### What is expected
In how many lines of these records does the word "Vegetarian" appear? Give the number by itself.

··· Listed entries ···

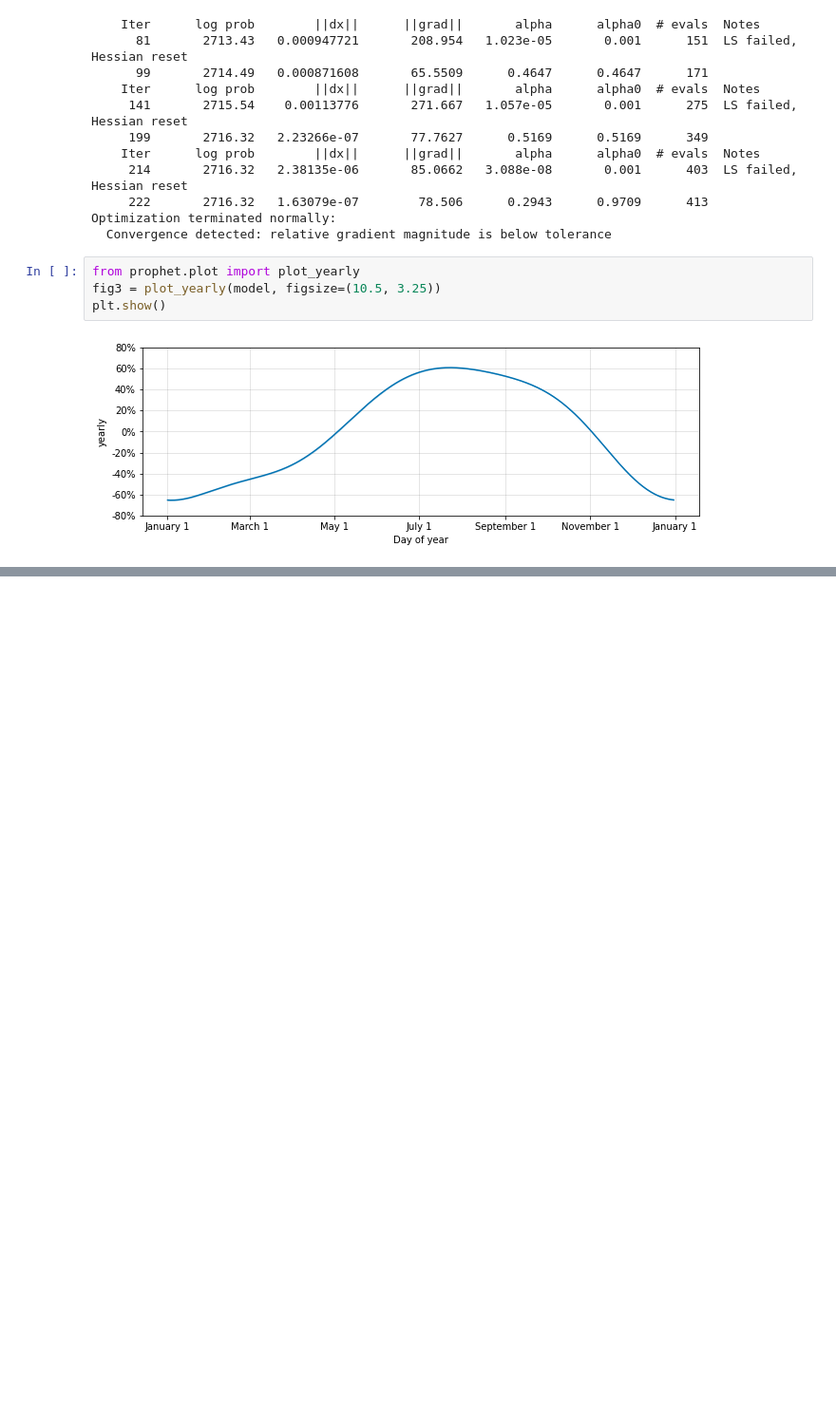
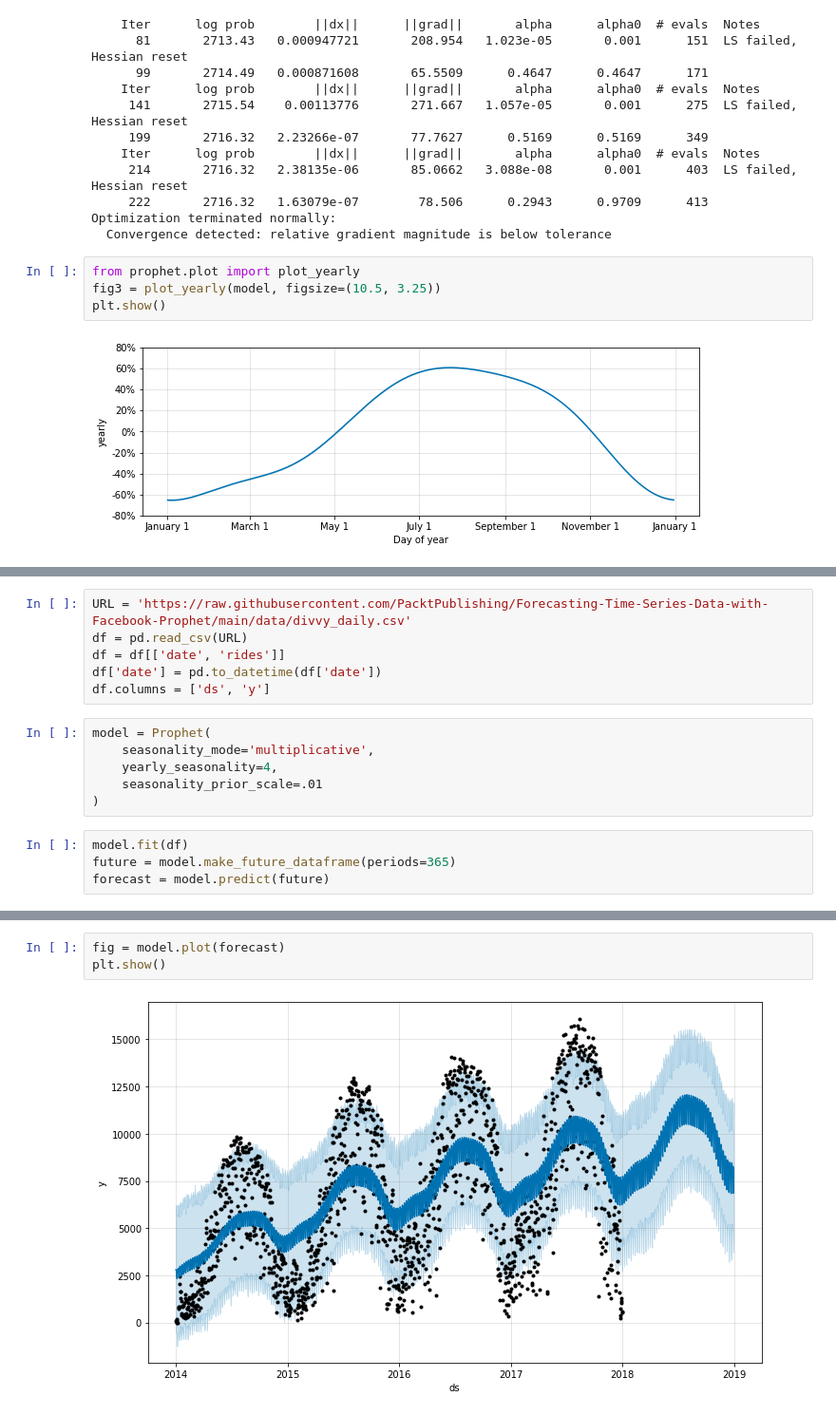
Before and after one commit to caiosainvallio/time-series, a Jupyter notebook: prophet/03_seasonality.ipynb, the cells around one changed output, grey strips where cells are left out. Shown: that part at 95% size. Saved outputs shown, nothing was run; the diff lists cells and outputs as text; blank space fills up the shorter version.

```diff
--- a/prophet/03_seasonality.ipynb
+++ b/prophet/03_seasonality.ipynb
@@ -133,0 +269,16 @@ plt.show()
+# %%
+URL = 'https://raw.githubusercontent.com/PacktPublishing/Forecasting-Time-Series-Data-with-Facebook-Prophet/main/data/divvy_daily.csv'
+df = pd.read_csv(URL)
+df = df[['date', 'rides']]
+df['date'] = pd.to_datetime(df['date'])
+df.columns = ['ds', 'y']
+# %%
+model = Prophet(
+    seasonality_mode='multiplicative',
+    yearly_seasonality=4,
+    seasonality_prior_scale=.01
+)
+# %%
+model.fit(df)
+future = model.make_future_dataframe(periods=365)
+forecast = model.predict(future)
@@ -133,0 +295,5 @@ plt.show()
+# %%
+fig = model.plot(forecast)
+plt.show()
+# %% [output]
+[figure, added]
```
Also changed, not shown: parts of 17 cells of this notebook.
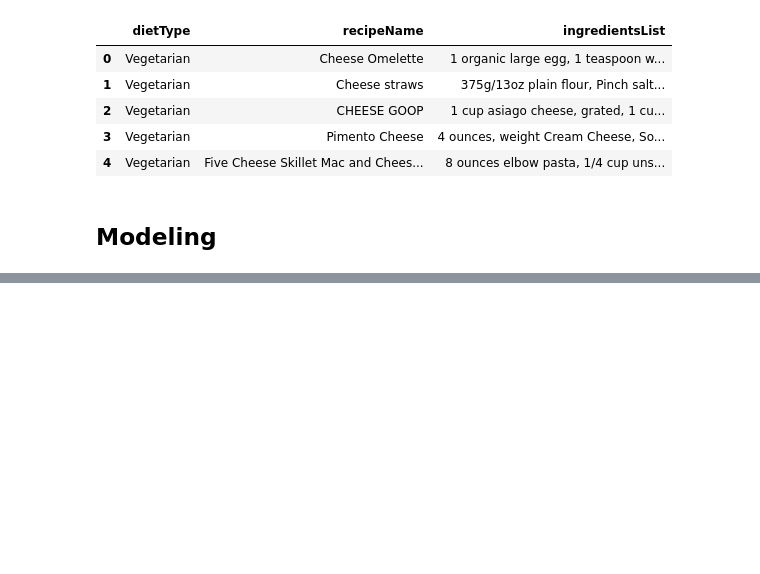
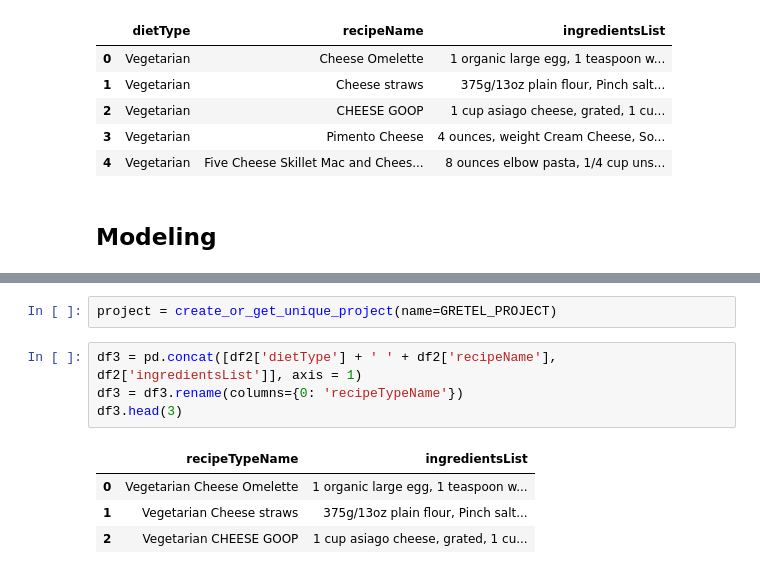
Before and after one commit to RavinderRai/iifymate, a Jupyter notebook: Modeling.ipynb, the cells around one changed output, grey strips where cells are left out. Saved outputs shown, nothing was run; the diff lists cells and outputs as text; blank space fills up the shorter version.

Commit message:
started modeling to predict ingredients using LLMs

```diff
--- a/Modeling.ipynb
+++ b/Modeling.ipynb
@@ -171,0 +203,11 @@ https://gretel.ai/blog/conditional-text-generation-by-fine-tuning-gretel-gpt
+# %%
+project = create_or_get_unique_project(name=GRETEL_PROJECT)
+# %%
+df3 = pd.concat([df2['dietType'] + ' ' + df2['recipeName'], df2['ingredientsList']], axis = 1)
+df3 = df3.rename(columns={0: 'recipeTypeName'})
+df3.head(3)
+# %% [output]
+|  | recipeTypeName | ingredientsList |
+| 0 | Vegetarian Cheese Omelette | 1 organic large egg, 1 teaspoon w... |
+| 1 | Vegetarian Cheese straws | 375g/13oz plain flour, Pinch salt... |
+| 2 | Vegetarian CHEESE GOOP | 1 cup asiago cheese, grated, 1 cu... |
```
Also changed, not shown: parts of 40 cells of this notebook, 4 other files.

···

### Answer to the problem
3